Exercise - Return the lines below that contain "Task".

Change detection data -
*** Begin section ***
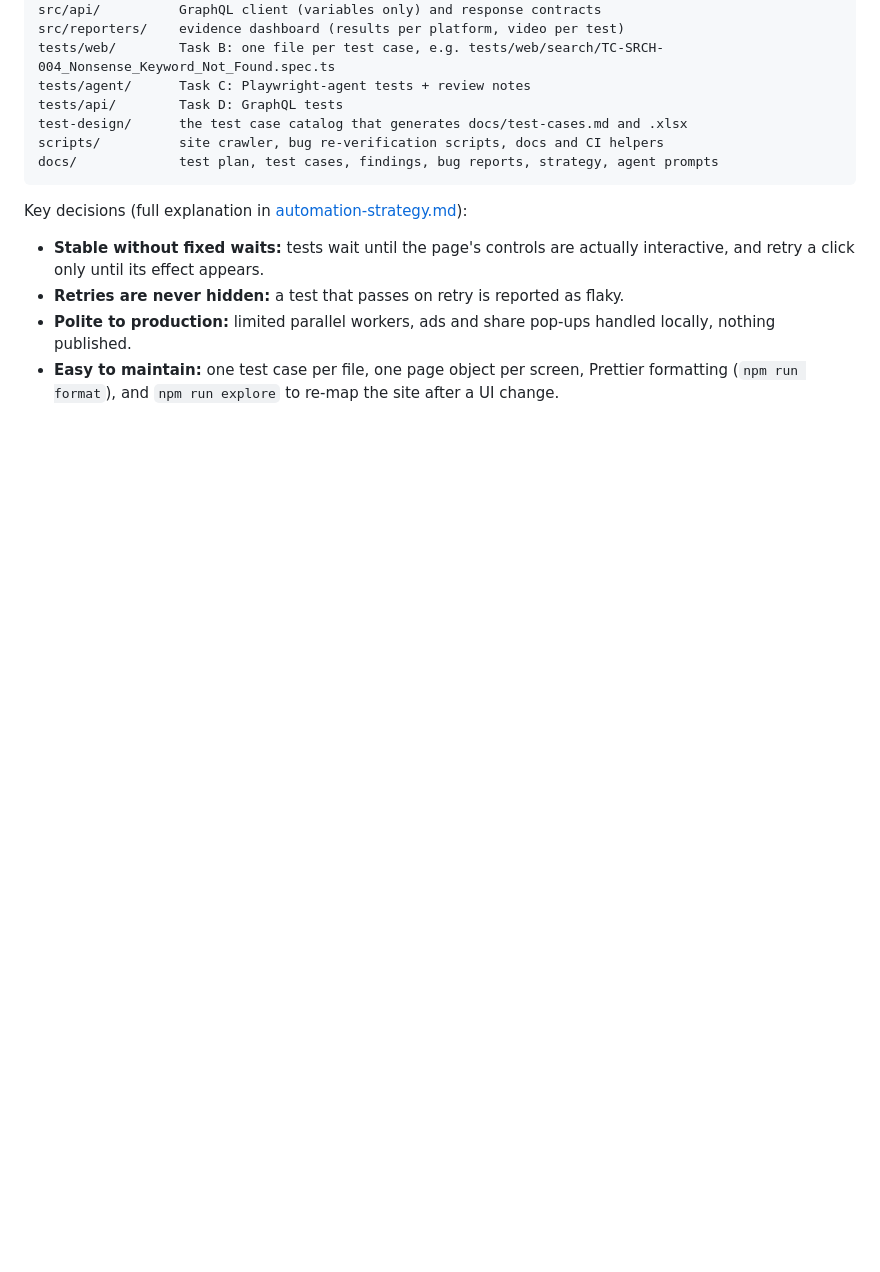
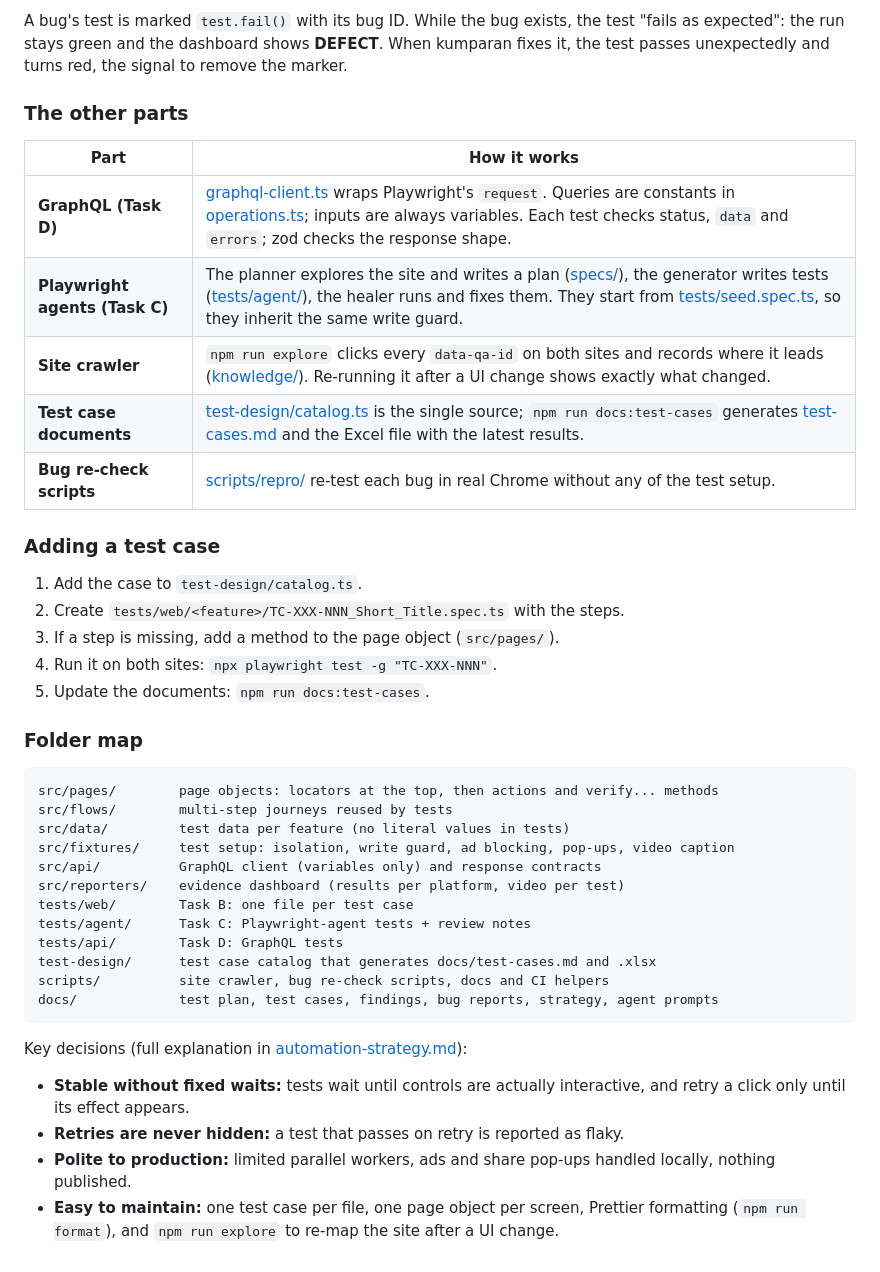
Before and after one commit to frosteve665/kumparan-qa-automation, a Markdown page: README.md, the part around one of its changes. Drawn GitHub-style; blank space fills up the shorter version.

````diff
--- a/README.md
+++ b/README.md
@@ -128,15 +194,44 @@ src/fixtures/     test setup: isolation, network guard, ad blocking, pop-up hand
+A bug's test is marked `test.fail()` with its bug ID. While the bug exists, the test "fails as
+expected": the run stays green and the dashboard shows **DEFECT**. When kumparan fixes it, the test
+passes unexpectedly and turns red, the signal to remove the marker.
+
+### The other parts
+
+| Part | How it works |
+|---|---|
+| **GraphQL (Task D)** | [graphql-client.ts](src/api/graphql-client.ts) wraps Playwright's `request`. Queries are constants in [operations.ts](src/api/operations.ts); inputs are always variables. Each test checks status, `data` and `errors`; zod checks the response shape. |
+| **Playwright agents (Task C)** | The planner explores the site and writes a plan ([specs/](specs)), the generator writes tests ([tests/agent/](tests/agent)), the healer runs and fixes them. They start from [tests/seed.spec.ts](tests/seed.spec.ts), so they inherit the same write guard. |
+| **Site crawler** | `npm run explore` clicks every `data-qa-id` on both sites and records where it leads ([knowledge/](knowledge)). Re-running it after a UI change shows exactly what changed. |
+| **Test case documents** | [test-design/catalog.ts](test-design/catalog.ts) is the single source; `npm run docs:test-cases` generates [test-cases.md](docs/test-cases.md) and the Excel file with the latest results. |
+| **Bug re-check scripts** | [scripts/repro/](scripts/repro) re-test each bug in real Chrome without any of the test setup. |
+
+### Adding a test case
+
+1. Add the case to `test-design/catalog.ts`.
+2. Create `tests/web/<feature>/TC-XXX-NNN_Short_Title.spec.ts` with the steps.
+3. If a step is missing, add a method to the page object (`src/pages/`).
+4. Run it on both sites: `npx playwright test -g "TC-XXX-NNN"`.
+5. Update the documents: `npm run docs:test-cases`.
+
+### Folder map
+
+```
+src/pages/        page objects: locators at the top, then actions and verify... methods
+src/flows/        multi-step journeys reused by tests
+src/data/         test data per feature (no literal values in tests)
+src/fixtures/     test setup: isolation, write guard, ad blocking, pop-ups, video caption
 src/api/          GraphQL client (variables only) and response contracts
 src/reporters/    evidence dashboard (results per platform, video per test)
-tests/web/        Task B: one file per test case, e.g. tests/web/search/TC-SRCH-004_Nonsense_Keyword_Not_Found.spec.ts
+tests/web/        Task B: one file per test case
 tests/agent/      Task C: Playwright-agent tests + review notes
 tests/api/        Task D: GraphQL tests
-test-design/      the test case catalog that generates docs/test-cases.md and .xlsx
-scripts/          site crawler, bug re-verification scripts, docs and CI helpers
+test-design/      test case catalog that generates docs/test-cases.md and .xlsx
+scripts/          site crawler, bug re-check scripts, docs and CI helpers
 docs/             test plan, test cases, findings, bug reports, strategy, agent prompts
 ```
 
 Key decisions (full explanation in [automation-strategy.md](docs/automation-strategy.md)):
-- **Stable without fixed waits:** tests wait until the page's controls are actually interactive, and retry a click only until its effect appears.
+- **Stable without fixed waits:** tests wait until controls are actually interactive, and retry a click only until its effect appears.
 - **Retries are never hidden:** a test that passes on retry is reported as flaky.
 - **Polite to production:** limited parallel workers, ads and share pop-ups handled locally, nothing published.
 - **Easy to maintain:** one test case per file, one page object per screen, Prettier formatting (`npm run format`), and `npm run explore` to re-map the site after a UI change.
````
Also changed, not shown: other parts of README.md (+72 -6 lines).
*** End section ***
*** Begin section ***
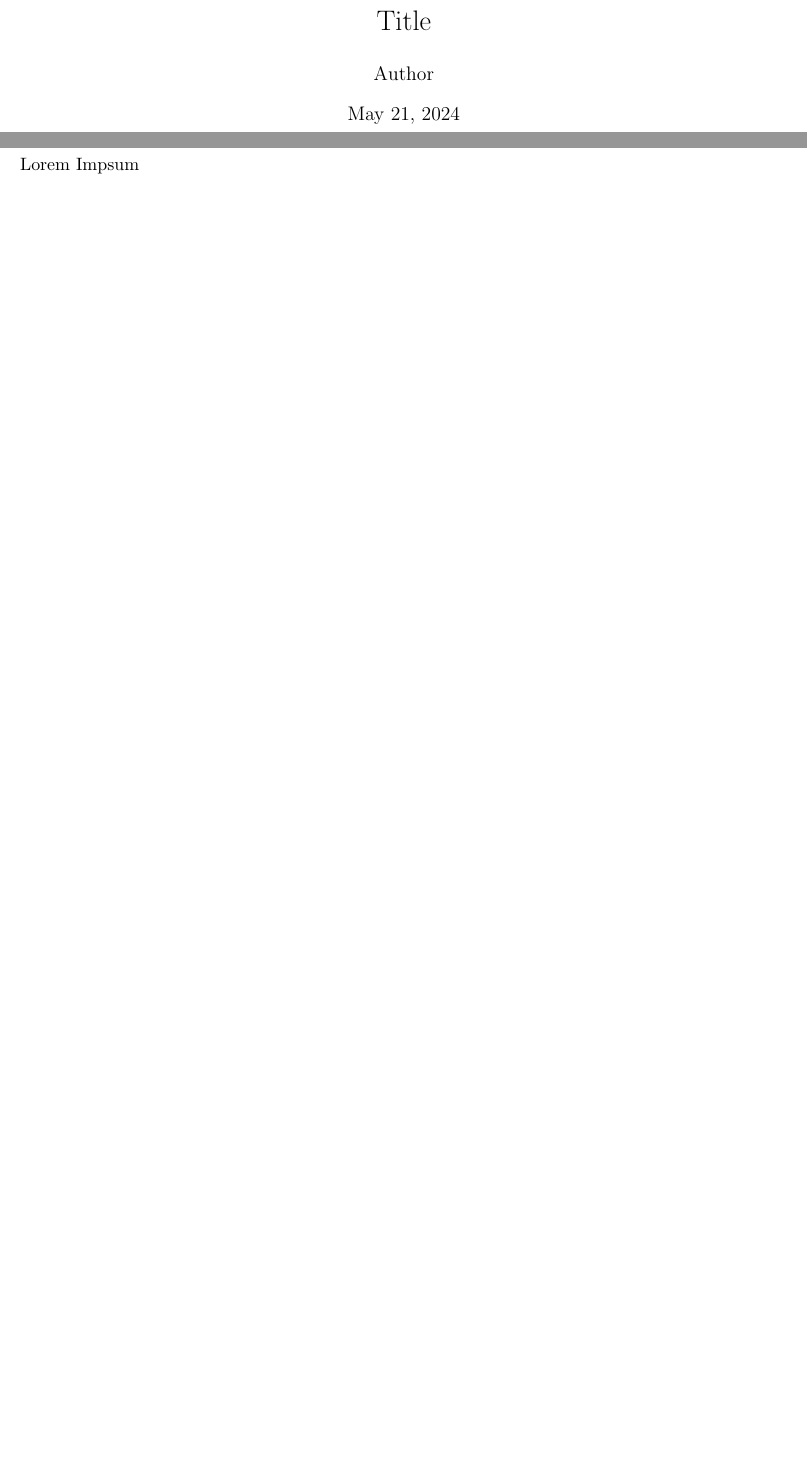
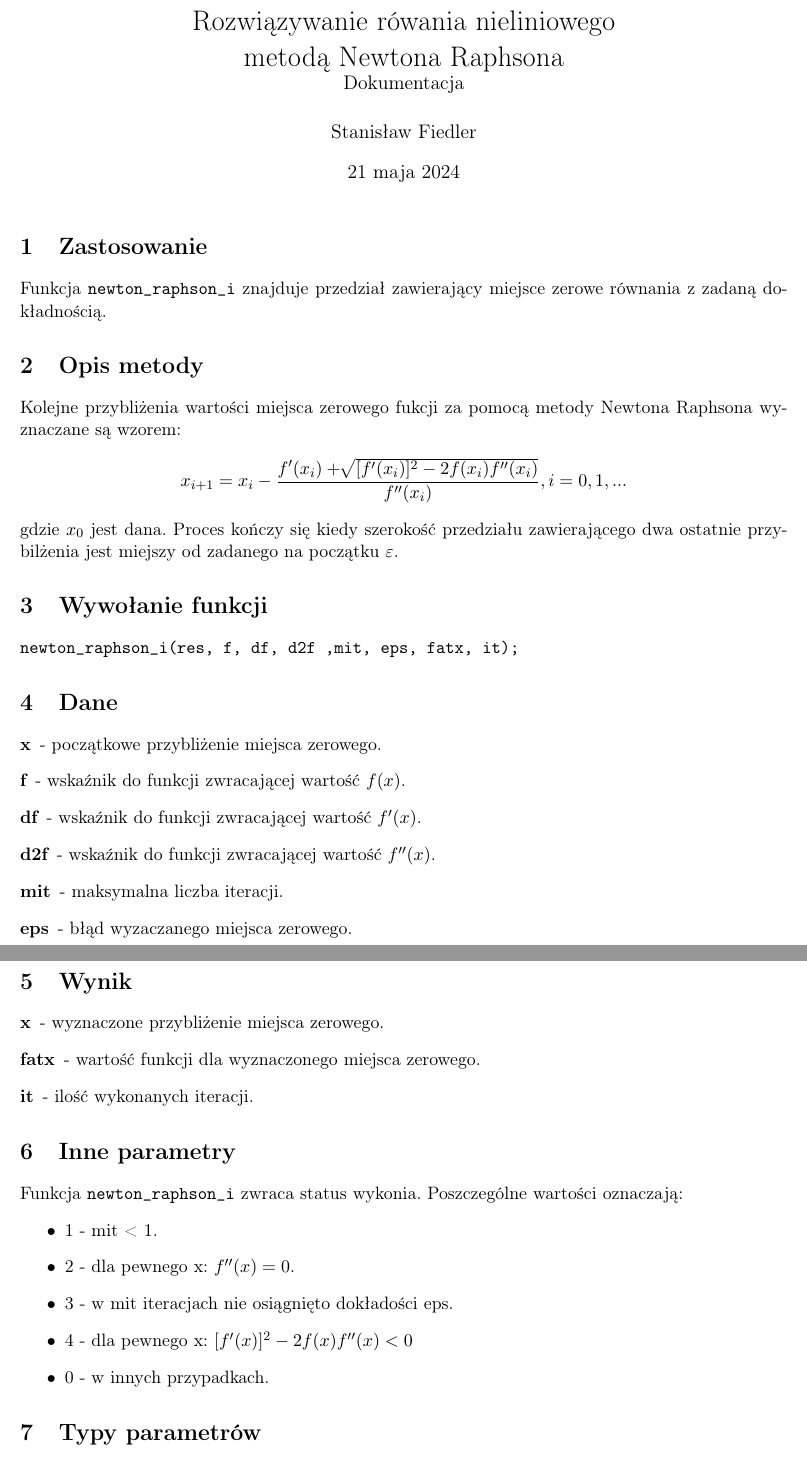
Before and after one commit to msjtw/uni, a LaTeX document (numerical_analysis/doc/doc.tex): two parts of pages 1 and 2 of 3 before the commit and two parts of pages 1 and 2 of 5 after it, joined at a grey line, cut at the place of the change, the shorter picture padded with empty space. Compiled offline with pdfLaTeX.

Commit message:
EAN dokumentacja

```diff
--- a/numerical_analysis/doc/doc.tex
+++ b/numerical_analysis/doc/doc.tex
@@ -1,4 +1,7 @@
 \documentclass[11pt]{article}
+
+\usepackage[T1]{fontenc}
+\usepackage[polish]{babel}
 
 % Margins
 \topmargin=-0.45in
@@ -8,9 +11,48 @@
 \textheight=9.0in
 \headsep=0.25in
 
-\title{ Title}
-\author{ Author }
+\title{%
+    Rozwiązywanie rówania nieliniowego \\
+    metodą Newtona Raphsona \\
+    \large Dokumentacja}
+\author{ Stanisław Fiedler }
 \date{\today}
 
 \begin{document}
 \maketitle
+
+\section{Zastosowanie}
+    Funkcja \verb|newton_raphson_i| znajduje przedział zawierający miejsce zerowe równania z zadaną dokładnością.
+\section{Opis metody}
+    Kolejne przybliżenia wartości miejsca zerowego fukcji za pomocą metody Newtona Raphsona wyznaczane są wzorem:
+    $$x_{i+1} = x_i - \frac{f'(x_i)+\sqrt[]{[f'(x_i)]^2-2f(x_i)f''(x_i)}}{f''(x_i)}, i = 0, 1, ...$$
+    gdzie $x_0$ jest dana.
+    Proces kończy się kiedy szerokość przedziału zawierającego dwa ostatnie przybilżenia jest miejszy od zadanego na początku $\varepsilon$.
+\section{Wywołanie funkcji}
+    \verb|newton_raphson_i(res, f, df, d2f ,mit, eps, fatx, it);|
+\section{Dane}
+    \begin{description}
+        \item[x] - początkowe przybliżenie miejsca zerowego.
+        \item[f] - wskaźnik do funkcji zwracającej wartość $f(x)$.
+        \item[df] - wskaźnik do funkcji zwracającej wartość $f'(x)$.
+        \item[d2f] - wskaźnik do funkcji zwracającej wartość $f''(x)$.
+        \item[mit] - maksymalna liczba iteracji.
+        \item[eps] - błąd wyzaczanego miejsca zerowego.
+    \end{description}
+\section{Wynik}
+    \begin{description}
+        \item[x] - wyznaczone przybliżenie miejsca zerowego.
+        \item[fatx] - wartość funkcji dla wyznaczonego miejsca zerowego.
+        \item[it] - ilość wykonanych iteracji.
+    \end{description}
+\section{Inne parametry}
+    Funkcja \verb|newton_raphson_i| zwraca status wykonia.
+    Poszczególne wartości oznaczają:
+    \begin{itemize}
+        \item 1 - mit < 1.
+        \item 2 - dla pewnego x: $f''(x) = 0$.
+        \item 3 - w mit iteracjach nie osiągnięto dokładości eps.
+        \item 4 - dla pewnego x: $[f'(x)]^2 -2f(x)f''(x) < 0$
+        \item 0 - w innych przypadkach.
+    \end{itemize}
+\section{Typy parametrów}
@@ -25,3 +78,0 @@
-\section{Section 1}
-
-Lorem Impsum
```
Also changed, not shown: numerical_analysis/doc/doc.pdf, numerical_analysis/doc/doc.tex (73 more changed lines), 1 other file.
*** End section ***
Answer space -
+| **GraphQL (Task D)** | [graphql-client.ts](src/api/graphql-client.ts) wraps Playwright's `request`. Queries are constants in [operations.ts](src/api/operations.ts); inputs are always variables. Each test checks status, `data` and `errors`; zod checks the response shape. |
+| **Playwright agents (Task C)** | The planner explores the site and writes a plan ([specs/](specs)), the generator writes tests ([tests/agent/](tests/agent)), the healer runs and fixes them. They start from [tests/seed.spec.ts](tests/seed.spec.ts), so they inherit the same write guard. |
-tests/web/        Task B: one file per test case, e.g. tests/web/search/TC-SRCH-004_Nonsense_Keyword_Not_Found.spec.ts
+tests/web/        Task B: one file per test case
 tests/agent/      Task C: Playwright-agent tests + review notes
 tests/api/        Task D: GraphQL tests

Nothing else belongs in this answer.